• [ABOUT THIS TASK]
Check each line of the entries below for the string "workshop"; copy every line where it appears.

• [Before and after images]
***

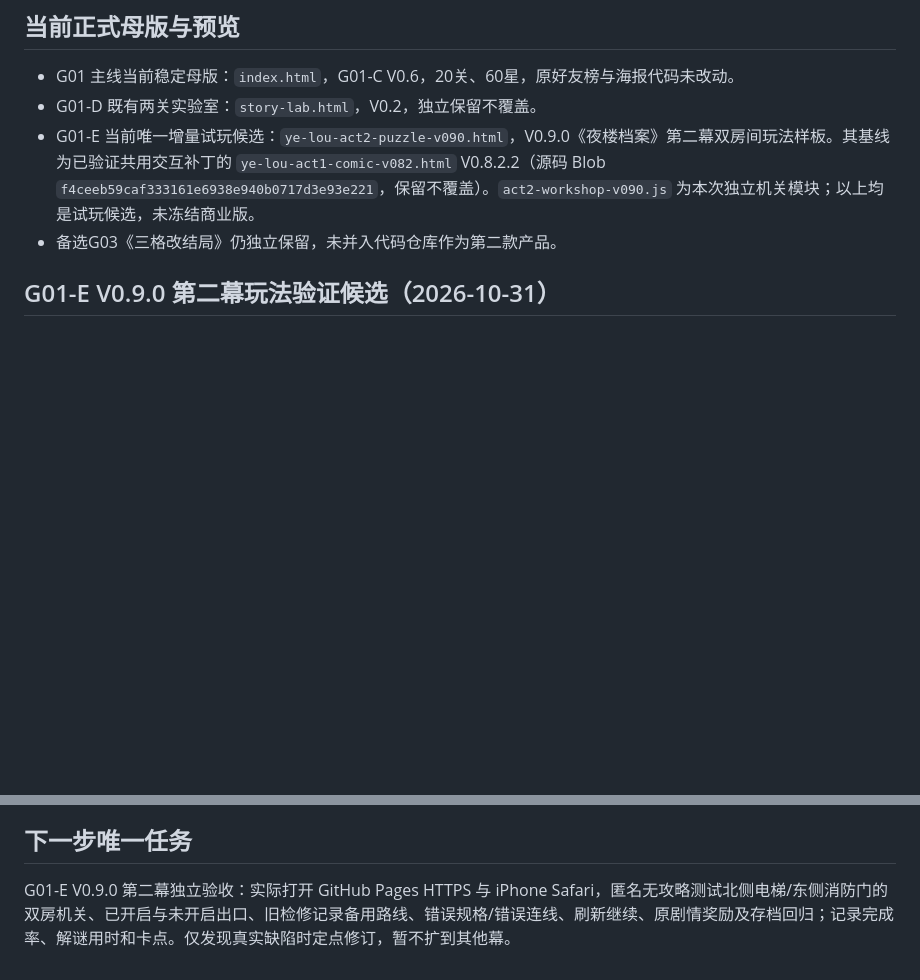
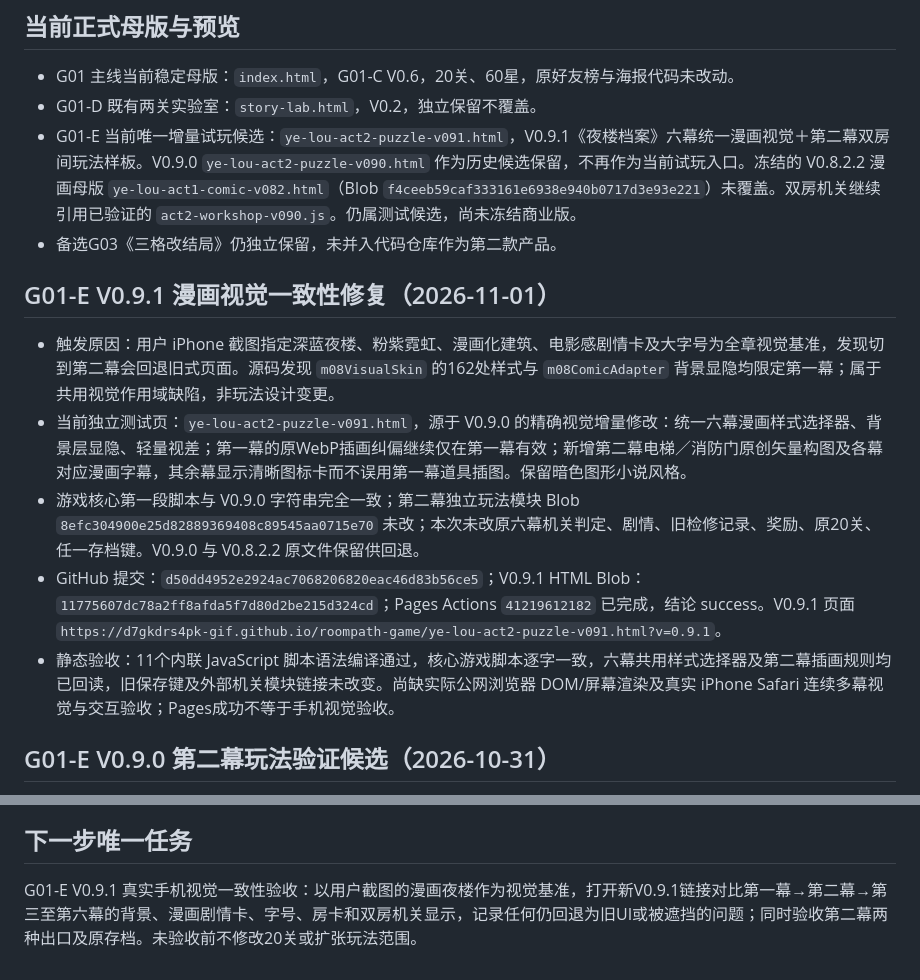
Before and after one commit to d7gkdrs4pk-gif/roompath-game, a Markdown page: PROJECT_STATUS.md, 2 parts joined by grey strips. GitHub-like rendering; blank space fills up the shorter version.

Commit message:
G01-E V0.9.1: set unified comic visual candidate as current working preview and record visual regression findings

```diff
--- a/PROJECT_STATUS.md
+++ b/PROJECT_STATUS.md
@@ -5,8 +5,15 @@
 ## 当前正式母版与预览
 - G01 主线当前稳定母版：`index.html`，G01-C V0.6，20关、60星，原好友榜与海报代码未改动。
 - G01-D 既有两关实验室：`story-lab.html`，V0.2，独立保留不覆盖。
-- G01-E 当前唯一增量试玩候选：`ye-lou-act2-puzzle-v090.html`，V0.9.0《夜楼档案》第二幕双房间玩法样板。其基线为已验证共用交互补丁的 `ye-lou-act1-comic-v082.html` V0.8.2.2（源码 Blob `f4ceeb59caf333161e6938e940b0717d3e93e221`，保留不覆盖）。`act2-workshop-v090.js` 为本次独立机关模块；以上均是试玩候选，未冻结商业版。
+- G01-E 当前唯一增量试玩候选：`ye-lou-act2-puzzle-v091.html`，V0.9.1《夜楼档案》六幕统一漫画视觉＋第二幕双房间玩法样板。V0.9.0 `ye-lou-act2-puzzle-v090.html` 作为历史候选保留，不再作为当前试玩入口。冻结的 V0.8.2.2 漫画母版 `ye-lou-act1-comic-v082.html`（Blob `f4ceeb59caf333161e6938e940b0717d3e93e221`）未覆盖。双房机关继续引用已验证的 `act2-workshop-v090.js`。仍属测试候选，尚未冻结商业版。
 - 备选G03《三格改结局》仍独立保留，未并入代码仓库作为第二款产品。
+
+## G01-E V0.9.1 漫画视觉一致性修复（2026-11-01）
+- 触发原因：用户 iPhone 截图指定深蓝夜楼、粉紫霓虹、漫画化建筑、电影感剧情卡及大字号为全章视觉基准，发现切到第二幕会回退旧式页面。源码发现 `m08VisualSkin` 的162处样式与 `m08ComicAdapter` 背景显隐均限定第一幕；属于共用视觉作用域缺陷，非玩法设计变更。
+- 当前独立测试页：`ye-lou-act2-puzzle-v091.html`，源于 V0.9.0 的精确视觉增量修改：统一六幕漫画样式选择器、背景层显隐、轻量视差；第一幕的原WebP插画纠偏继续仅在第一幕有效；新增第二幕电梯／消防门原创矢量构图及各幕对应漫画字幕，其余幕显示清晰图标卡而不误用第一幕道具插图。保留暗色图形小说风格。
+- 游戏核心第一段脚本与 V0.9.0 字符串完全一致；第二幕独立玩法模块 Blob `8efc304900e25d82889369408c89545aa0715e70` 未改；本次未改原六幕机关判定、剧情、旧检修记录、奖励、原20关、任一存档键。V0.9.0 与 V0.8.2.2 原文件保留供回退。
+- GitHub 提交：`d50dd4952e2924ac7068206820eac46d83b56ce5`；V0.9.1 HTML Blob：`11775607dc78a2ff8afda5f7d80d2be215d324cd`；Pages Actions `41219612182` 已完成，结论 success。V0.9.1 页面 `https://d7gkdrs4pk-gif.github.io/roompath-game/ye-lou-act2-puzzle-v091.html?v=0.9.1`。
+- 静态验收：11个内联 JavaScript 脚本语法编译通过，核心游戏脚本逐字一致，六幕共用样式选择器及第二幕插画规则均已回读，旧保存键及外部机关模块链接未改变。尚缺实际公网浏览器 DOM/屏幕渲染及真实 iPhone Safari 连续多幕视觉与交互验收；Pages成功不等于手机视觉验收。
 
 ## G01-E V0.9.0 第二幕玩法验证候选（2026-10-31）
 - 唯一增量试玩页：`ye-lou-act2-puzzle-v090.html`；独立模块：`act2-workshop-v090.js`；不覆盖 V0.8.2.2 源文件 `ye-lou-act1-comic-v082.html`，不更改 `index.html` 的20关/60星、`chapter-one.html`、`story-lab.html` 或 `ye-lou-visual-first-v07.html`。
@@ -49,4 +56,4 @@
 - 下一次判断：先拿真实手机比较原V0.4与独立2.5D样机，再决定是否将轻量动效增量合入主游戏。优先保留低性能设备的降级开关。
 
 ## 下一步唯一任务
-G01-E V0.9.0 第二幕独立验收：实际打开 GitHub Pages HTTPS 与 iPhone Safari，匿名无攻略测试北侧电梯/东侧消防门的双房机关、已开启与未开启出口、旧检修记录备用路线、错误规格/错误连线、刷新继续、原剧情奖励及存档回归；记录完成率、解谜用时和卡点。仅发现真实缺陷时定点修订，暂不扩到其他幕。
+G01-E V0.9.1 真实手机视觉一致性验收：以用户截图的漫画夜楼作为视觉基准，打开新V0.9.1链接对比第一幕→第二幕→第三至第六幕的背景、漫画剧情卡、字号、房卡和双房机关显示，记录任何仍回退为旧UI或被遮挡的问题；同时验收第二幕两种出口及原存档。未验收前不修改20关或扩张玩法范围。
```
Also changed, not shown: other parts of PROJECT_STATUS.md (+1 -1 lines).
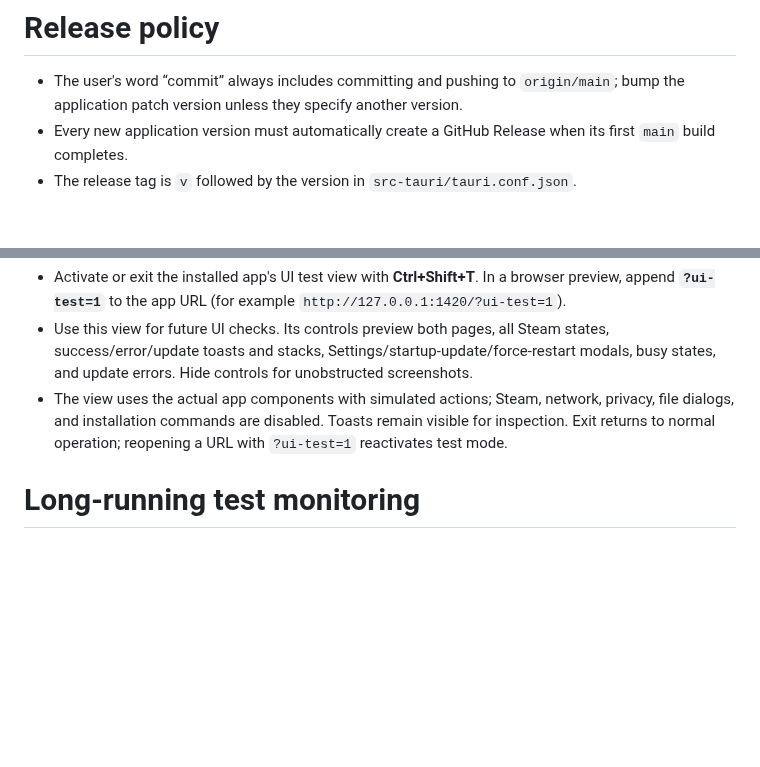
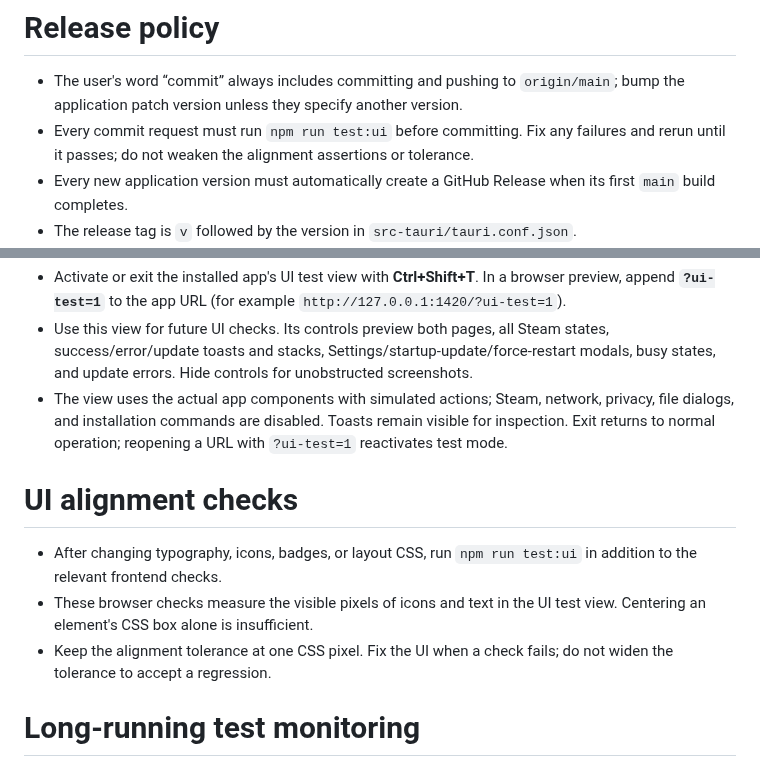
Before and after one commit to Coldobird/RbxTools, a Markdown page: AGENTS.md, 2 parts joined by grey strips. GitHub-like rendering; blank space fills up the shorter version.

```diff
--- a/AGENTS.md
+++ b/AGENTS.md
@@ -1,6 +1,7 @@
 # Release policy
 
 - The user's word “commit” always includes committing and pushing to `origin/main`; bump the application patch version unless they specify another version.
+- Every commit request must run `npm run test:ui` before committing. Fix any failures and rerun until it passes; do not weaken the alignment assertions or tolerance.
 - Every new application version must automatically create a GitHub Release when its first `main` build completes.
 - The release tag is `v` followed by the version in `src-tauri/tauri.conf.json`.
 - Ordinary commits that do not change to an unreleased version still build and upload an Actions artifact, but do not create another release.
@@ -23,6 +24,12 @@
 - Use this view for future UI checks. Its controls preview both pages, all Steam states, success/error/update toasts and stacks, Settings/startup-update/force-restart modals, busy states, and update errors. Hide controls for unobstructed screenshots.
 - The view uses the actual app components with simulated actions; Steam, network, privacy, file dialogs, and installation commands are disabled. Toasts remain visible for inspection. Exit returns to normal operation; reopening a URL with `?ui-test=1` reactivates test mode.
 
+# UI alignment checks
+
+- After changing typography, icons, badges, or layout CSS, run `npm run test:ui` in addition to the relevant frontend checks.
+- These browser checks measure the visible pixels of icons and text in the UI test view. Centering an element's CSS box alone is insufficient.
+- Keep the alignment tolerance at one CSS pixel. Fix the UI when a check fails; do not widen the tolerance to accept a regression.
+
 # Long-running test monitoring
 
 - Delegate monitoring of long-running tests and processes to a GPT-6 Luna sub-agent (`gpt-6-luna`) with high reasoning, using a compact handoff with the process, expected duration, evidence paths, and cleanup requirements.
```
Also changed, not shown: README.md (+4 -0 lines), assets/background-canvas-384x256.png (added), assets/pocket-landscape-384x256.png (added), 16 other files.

***

• [SOLUTION]
-- G01-E 当前唯一增量试玩候选：`ye-lou-act2-puzzle-v090.html`，V0.9.0《夜楼档案》第二幕双房间玩法样板。其基线为已验证共用交互补丁的 `ye-lou-act1-comic-v082.html` V0.8.2.2（源码 Blob `f4ceeb59caf333161e6938e940b0717d3e93e221`，保留不覆盖）。`act2-workshop-v090.js` 为本次独立机关模块；以上均是试玩候选，未冻结商业版。
+- G01-E 当前唯一增量试玩候选：`ye-lou-act2-puzzle-v091.html`，V0.9.1《夜楼档案》六幕统一漫画视觉＋第二幕双房间玩法样板。V0.9.0 `ye-lou-act2-puzzle-v090.html` 作为历史候选保留，不再作为当前试玩入口。冻结的 V0.8.2.2 漫画母版 `ye-lou-act1-comic-v082.html`（Blob `f4ceeb59caf333161e6938e940b0717d3e93e221`）未覆盖。双房机关继续引用已验证的 `act2-workshop-v090.js`。仍属测试候选，尚未冻结商业版。
 - 唯一增量试玩页：`ye-lou-act2-puzzle-v090.html`；独立模块：`act2-workshop-v090.js`；不覆盖 V0.8.2.2 源文件 `ye-lou-act1-comic-v082.html`，不更改 `index.html` 的20关/60星、`chapter-one.html`、`story-lab.html` 或 `ye-lou-visual-first-v07.html`。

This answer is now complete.